▸ Assignment:
List each line of the data that holds the string "return".

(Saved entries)
───

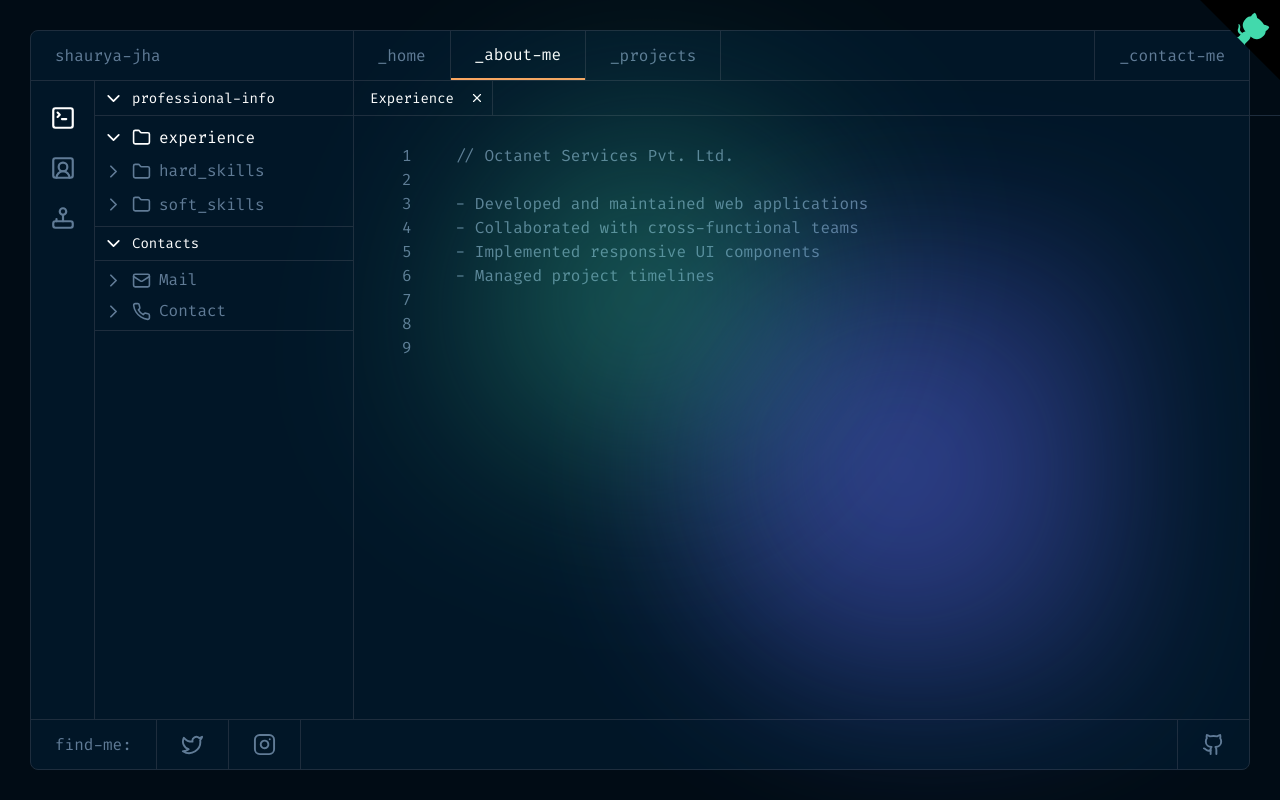
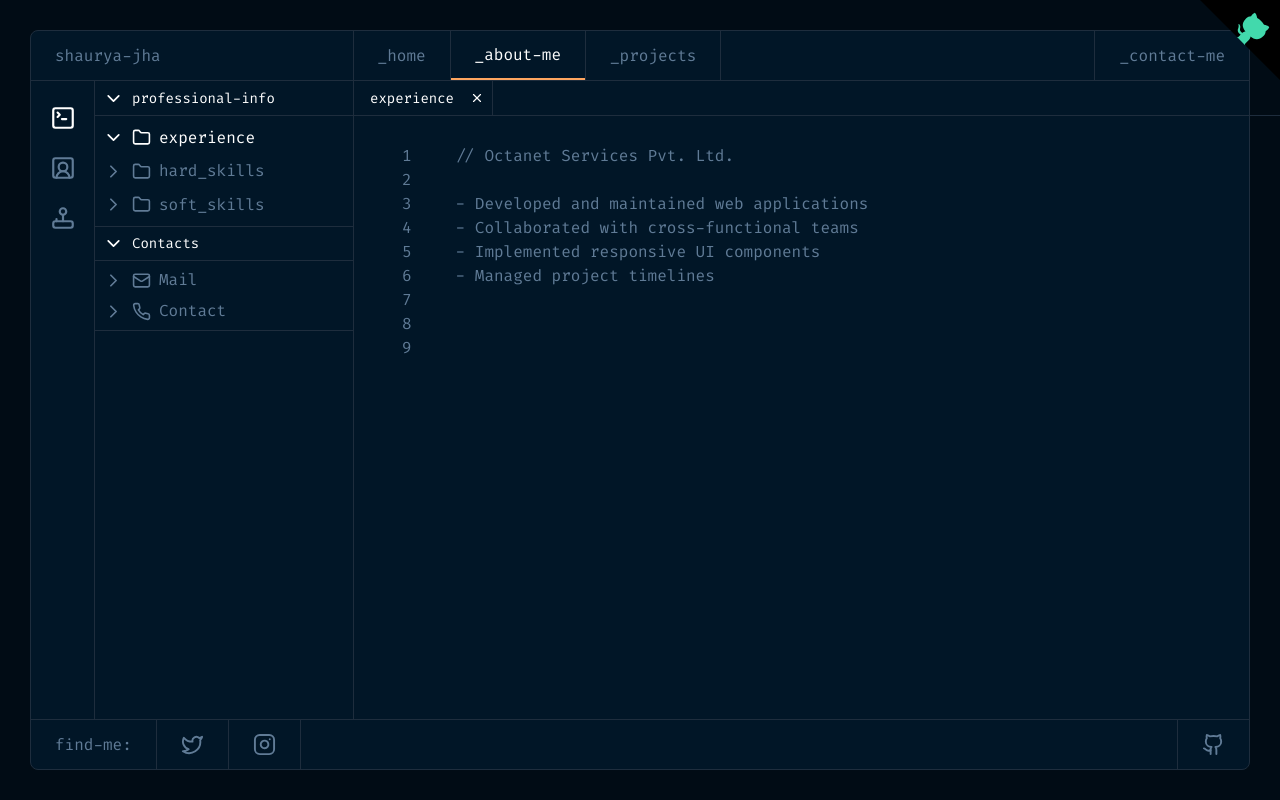
Before and after one commit to shaurya35/Portfolio, a Next.js app: page /about-me in a window 1280 px wide. Built offline with nearby package versions, Linux system fonts and the light colour scheme.

Commit message:
Add tab fix

```diff
--- a/src/app/layout.js
+++ b/src/app/layout.js
@@ -3,7 +3,6 @@ import "./globals.css";
 import Header from "../components/Header";
 import Footer from "../components/Footer";
 import GithubCorner from "../components/GithubCorner";
-import GithubLogo from "../components/GithubLogo";
 
 const inter = Inter({ subsets: ["latin"] });
 
@@ -23,8 +22,6 @@ export default function RootLayout({ children }) {
       <body className={inter.className}>
         <div className="bg-black-100 w-screen h-screen overflow-hidden flex items-center justify-center">
           <div className="bg-black-200 m-[15px] lg:m-[30px] rounded-lg border border-white flex flex-col w-[calc(100%-30px)] lg:w-[calc(100%-60px)] h-[calc(100%-30px)] lg:h-[calc(100%-60px)]">
-            <div className="css-blurry-gradient-blue"></div>
-            <div className="css-blurry-gradient-green"></div>
             <GithubCorner />
             <Header />
             {children}
--- a/src/app/page.js
+++ b/src/app/page.js
@@ -6,6 +6,8 @@ import Typewriter from "typewriter-effect";
 export default function Home() {
   return (
     <main className="h-[calc(100%-100px)] text-gray-custom font-fira-code flex justify-evenly items-center">
+      <div className="css-blurry-gradient-blue"></div>
+      <div className="css-blurry-gradient-green"></div>
       <div className=" h-[355px] ">
         <div className=" h-[194px] flex flex-col justify-start ">
           <div className="text-[18px] text-white-custom pl-[6px]">
--- a/src/components/panels/ProfessionalInfo.jsx
+++ b/src/components/panels/ProfessionalInfo.jsx
@@ -200,6 +200,23 @@ const ProfessionalInfo = ({ category, h1, h2, h3 }) => {
     }
   };
 
+  const getTabText = () => {
+    switch (activePanel) {
+      case "h1":
+        return h1;
+      case "h2":
+        return h2;
+      case "h3":
+        return h3;
+      case "mail":
+        return "Mail";
+      case "contact":
+        return "Contact";
+      default:
+        return "Experience";
+    }
+  };
+
   return (
     <main className="flex flex-row h-full">
       <aside className="w-[259px] border-r border-white h-full">
@@ -292,7 +309,7 @@ const ProfessionalInfo = ({ category, h1, h2, h3 }) => {
       </aside>
       <div>
         <div>
-          <Tab text="Experience" />
+        <Tab text={getTabText()} />
         </div>
         <div>{renderContent()}</div>
       </div>
```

───

▸ Exercise solution:
   return (
+        return h1;
+        return h2;
+        return h3;
+        return "Mail";
+        return "Contact";
+        return "Experience";
   return (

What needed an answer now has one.